**EXERCISE PROMPT**
Pick the lines holding the string "Waiting" out of the records and copy them.

[Revision tracking records]
========

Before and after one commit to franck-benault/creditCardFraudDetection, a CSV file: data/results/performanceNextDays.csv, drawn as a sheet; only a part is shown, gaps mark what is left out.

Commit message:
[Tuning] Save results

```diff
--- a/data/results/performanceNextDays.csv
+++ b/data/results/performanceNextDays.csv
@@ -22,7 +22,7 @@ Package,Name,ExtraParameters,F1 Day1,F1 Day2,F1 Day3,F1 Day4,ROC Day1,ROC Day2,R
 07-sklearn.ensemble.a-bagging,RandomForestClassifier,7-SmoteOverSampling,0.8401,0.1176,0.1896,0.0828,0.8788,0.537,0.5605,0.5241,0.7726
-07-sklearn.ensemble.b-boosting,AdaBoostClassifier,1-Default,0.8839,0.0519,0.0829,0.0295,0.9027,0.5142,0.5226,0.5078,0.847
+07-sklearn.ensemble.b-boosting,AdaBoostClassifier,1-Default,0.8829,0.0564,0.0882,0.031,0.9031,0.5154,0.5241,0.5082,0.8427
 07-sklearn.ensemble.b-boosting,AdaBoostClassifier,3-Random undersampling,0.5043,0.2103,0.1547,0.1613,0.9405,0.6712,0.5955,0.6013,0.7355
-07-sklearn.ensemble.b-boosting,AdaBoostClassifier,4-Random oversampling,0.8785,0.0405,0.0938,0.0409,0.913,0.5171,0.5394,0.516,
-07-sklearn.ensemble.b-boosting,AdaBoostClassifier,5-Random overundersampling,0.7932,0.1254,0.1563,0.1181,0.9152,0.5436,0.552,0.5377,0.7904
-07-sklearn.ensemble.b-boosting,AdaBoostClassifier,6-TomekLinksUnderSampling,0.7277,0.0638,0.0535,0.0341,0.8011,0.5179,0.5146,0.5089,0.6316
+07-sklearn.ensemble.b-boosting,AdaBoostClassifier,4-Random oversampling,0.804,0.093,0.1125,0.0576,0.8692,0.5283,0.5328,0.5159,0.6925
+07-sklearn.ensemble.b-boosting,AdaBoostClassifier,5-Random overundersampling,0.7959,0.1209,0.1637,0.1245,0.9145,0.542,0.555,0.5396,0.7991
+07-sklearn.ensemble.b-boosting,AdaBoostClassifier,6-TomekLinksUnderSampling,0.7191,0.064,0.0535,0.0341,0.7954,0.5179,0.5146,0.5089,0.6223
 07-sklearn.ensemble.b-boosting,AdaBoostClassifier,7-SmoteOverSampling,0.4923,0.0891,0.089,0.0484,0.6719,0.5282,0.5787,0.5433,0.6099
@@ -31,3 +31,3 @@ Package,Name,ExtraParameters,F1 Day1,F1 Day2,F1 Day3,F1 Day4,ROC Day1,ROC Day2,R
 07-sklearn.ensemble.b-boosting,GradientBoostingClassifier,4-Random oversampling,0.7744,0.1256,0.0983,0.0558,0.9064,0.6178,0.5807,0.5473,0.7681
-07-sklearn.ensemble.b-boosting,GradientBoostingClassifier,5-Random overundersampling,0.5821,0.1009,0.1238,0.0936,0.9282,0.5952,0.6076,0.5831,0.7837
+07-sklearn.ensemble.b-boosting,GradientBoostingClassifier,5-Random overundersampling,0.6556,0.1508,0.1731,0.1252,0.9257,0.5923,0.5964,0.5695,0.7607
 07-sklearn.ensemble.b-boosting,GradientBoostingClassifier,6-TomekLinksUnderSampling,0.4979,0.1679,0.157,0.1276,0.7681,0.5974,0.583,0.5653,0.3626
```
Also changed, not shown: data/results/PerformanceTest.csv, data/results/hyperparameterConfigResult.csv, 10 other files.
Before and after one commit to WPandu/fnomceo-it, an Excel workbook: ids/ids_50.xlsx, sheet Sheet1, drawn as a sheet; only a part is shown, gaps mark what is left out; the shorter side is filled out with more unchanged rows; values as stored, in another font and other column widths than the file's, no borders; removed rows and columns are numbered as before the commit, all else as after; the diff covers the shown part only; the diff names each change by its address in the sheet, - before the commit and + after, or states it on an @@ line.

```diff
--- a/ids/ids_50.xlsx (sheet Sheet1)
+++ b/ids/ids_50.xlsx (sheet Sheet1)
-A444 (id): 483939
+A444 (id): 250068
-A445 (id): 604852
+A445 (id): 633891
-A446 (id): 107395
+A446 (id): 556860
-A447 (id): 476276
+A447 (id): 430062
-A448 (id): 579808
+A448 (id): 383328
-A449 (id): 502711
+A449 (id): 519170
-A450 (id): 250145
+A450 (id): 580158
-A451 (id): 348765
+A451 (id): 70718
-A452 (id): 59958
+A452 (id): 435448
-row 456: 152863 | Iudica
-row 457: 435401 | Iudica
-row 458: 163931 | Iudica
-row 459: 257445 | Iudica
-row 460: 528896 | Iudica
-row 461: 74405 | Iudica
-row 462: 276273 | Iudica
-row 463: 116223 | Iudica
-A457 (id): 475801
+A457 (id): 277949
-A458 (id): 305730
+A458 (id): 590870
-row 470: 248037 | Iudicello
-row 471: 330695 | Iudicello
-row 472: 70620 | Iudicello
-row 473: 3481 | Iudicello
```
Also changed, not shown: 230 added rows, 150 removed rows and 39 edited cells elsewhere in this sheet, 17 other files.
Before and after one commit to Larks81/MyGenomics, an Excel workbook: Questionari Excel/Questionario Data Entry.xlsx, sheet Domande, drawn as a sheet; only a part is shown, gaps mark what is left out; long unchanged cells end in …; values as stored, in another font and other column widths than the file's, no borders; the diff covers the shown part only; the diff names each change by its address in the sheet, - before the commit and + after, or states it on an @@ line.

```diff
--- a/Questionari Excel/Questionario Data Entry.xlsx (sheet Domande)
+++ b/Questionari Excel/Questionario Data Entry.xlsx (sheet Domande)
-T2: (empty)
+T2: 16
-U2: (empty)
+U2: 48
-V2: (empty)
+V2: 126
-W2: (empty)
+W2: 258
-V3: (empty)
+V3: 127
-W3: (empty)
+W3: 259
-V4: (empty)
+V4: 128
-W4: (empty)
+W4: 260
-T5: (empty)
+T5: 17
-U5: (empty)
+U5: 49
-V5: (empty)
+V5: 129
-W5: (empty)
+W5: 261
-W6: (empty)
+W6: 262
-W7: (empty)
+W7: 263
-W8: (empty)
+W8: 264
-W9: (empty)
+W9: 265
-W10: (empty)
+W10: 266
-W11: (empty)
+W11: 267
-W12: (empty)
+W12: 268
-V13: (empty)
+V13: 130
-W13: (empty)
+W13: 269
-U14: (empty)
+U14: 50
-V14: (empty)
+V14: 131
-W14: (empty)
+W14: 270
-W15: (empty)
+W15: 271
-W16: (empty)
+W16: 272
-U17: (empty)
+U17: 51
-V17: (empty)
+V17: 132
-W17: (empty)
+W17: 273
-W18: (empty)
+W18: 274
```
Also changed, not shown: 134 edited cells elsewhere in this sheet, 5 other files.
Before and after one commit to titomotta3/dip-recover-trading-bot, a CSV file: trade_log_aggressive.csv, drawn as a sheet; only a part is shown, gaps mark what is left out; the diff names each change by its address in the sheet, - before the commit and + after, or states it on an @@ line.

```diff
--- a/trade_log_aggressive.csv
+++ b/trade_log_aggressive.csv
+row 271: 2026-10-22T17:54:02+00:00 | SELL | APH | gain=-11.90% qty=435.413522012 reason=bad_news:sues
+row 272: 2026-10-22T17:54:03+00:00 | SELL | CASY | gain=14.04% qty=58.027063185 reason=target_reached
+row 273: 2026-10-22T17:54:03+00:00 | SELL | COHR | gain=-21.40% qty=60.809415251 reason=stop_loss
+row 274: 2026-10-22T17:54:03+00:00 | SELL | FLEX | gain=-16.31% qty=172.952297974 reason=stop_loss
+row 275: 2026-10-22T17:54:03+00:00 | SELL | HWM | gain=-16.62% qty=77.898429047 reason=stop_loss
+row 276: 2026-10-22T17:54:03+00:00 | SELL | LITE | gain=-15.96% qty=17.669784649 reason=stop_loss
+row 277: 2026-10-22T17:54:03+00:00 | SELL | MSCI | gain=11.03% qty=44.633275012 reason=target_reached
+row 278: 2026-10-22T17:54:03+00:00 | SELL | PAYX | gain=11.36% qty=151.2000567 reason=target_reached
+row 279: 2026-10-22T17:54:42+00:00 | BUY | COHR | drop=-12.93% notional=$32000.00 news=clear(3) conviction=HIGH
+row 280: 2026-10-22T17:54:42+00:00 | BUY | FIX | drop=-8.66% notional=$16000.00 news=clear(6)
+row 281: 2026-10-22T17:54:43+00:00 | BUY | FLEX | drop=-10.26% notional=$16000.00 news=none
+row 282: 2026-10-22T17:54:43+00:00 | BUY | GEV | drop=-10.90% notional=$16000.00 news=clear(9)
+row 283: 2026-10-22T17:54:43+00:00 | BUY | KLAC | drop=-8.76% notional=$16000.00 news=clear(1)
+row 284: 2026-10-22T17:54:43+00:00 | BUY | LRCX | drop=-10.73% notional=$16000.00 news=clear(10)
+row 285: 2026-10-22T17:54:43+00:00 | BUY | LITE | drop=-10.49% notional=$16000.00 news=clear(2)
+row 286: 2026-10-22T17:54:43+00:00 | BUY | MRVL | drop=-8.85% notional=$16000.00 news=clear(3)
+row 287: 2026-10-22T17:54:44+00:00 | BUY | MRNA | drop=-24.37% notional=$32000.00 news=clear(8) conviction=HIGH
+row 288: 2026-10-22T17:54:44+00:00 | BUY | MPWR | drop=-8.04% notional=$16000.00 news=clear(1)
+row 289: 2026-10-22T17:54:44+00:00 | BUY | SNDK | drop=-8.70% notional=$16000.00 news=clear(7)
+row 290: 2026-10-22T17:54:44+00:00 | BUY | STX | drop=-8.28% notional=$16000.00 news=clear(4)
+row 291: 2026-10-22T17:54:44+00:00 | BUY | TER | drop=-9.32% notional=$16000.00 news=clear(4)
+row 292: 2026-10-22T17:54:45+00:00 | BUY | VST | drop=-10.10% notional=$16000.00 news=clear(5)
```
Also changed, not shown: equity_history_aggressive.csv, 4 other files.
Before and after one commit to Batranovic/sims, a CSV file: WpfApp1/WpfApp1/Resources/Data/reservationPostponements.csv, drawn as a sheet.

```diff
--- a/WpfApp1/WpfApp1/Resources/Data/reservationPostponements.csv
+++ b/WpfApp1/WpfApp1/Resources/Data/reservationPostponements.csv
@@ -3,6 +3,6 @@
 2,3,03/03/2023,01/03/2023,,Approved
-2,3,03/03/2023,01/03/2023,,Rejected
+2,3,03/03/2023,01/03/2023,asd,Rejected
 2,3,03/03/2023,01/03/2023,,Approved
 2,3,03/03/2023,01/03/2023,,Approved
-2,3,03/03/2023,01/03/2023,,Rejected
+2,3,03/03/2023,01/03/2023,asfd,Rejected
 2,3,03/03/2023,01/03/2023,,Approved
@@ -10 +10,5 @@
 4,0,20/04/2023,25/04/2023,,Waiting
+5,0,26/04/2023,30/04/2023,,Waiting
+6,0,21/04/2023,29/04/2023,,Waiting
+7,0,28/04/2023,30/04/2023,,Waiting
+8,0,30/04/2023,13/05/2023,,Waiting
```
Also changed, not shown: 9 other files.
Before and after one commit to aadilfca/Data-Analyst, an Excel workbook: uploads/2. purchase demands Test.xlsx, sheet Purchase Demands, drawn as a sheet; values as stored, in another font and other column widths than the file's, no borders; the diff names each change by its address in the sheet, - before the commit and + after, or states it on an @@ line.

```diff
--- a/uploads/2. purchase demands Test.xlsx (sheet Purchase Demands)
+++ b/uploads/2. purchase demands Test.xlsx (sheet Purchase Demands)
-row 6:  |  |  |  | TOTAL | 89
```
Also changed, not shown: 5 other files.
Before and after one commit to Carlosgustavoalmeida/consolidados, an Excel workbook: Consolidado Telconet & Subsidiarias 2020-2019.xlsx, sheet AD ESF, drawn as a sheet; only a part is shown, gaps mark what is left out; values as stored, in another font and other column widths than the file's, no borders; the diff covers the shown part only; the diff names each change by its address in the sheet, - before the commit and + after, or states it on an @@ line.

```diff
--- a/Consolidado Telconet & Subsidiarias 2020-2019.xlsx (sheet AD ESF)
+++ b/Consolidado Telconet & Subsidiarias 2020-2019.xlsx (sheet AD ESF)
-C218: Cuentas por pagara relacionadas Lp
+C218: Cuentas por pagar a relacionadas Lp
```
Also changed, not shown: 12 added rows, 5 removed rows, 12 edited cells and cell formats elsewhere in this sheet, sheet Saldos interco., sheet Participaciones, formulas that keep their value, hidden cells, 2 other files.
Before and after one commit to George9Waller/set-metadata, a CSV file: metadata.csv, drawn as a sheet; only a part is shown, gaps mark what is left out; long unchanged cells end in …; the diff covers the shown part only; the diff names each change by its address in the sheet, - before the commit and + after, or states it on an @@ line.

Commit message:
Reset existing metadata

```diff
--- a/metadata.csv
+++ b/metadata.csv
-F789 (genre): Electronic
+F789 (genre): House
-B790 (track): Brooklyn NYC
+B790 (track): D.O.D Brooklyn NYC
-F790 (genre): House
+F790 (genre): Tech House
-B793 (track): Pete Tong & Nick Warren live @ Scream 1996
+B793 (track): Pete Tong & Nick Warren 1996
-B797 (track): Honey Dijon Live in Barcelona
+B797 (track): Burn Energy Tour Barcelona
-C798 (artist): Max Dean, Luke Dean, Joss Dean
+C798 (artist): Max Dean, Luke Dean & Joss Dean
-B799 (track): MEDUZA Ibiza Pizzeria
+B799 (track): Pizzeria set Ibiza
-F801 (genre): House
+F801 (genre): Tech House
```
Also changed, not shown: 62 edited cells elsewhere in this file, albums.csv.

========

**RESPONSE TO THE TASK**
 4,0,20/04/2023,25/04/2023,,Waiting
+5,0,26/04/2023,30/04/2023,,Waiting
+6,0,21/04/2023,29/04/2023,,Waiting
+7,0,28/04/2023,30/04/2023,,Waiting
+8,0,30/04/2023,13/05/2023,,Waiting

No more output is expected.